According to the investigating Iraqi magistrate, Muntazer al-Zaidi, the Iraqi journalist who threw his shoes at visiting U.S. President George W. Bush and called him a “dog,” was beaten while in custody and had bruises on his face to show for it.
The Guardian reports:
The Iraqi journalist who threw his shoes at George Bush was beaten afterwards and had bruises on his face, the investigating judge in the case said today, as a senior cleric in Iran urged others to wage a “shoe intifada” against the US.
The reporter, Muntazer al-Zaidi, had bruises on his face and around his eyes, said the judge, Dhia al-Kinani said.

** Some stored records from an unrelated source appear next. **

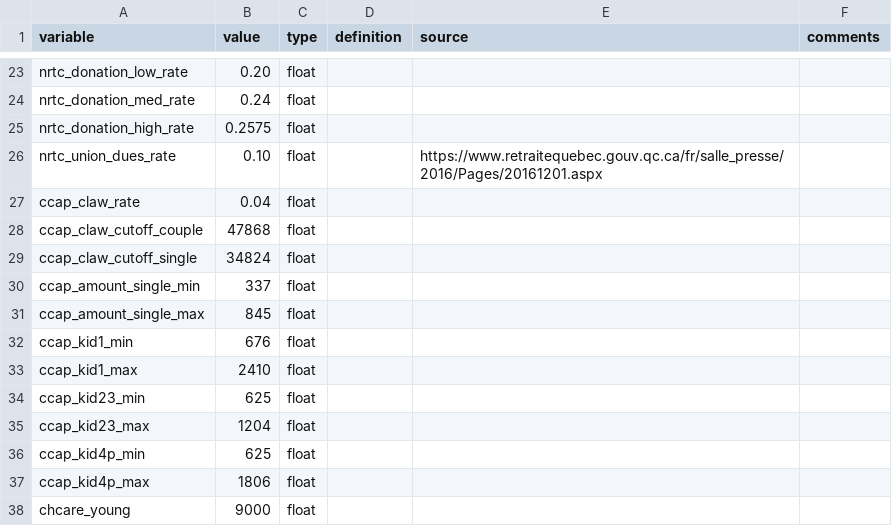
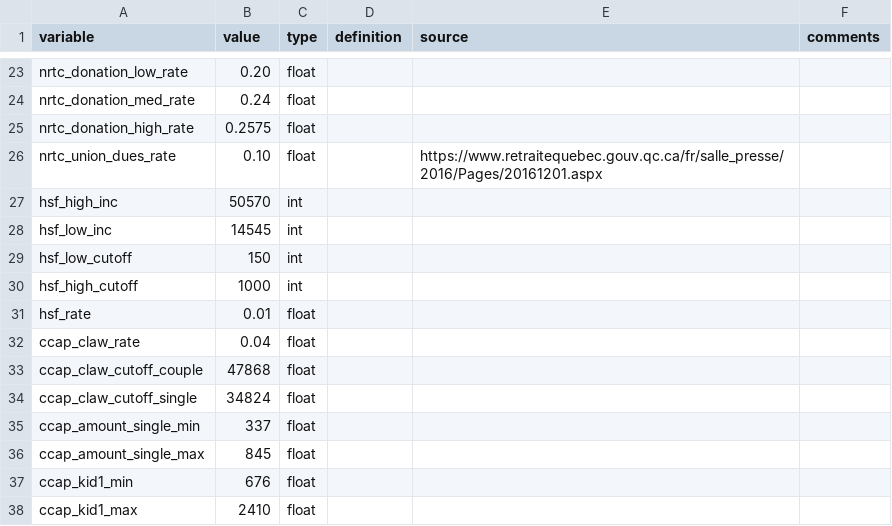
Before and after one commit to CREEi-models/srd, a CSV file: srd/quebec/params/measures_2017.csv, drawn as a sheet; only a part is shown, gaps mark what is left out; the shorter side is filled out with more unchanged rows; the diff names each change by its address in the sheet, - before the commit and + after, or states it on an @@ line.

```diff
--- a/srd/quebec/params/measures_2017.csv
+++ b/srd/quebec/params/measures_2017.csv
+row 27: hsf_high_inc | 50570 | int
+row 28: hsf_low_inc | 14545 | int
+row 29: hsf_low_cutoff | 150 | int
+row 30: hsf_high_cutoff | 1000 | int
+row 31: hsf_rate | 0.01 | float
```
Also changed, not shown: srd/quebec/params/measures_2016.csv, srd/quebec/params/measures_2018.csv, 12 other files.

Zaidi was wrestled to the ground after throwing the shoes during a Sunday press conference by Bush and the Iraqi prime minister, Nouri al-Maliki.
He remains in custody and is expected to face charges of insulting a foreign leader.
Kinani said a complaint about Zaidi’s treatment had been filed on his behalf and court officials “will watch the footage to identify those who have beaten him … He was beaten and we filed a case for that. Zaidi did not raise a complaint and he can drop this case if he wants to.”
Clerics in Iran have praised al-Zaidi’s bravery, and his actions have been similarly hailed throughout the Middle East and elsewhere in the world. Venezuelan leader Hugo Chávez said that, while the throwing of shoes was uncalled for, the sentiment was justified. Al-Zaidi has asked the forgiveness of the Iraqi Prime Minister; if convicted of insulting a head of state, he could face up to 15 years imprisonment. Prime Minister Maliki has the authority to grant a pardon, but only if a conviction is first handed down. The Iraqi parliament is currently sharply divided on the issue.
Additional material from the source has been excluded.